Problem to work on
Where in the data below does the word "client" appear? Copy every line that has it.

_ _ _ _ _

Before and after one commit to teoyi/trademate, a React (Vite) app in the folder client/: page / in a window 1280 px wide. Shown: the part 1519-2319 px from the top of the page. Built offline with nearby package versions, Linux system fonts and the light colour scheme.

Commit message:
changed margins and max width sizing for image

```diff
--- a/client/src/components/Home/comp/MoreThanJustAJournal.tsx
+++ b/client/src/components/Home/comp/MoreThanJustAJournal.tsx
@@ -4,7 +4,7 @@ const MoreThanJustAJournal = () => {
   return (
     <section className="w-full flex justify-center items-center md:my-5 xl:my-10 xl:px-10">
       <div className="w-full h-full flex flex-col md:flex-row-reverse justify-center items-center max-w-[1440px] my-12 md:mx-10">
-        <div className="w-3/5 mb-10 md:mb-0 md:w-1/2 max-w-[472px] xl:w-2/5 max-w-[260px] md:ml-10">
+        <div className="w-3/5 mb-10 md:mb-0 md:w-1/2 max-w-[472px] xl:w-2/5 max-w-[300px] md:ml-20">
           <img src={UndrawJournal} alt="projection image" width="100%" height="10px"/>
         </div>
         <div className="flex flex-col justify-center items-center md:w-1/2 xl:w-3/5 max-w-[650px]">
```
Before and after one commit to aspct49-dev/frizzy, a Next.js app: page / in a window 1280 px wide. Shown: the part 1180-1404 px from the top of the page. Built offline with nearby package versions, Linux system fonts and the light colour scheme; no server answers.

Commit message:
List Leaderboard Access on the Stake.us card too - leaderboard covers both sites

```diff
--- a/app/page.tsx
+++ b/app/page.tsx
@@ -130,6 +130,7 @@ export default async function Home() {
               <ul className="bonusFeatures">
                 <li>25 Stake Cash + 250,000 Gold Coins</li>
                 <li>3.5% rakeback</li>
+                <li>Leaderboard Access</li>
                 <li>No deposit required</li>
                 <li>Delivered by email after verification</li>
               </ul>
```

_ _ _ _ _

Written answer
Before and after one commit to teoyi/trademate, a React (Vite) app in the folder client/: page / in a window 1280 px wide. Shown: the part 1519-2319 px from the top of the page. Built offline with nearby package versions, Linux system fonts and the light colour scheme.
--- a/client/src/components/Home/comp/MoreThanJustAJournal.tsx
+++ b/client/src/components/Home/comp/MoreThanJustAJournal.tsx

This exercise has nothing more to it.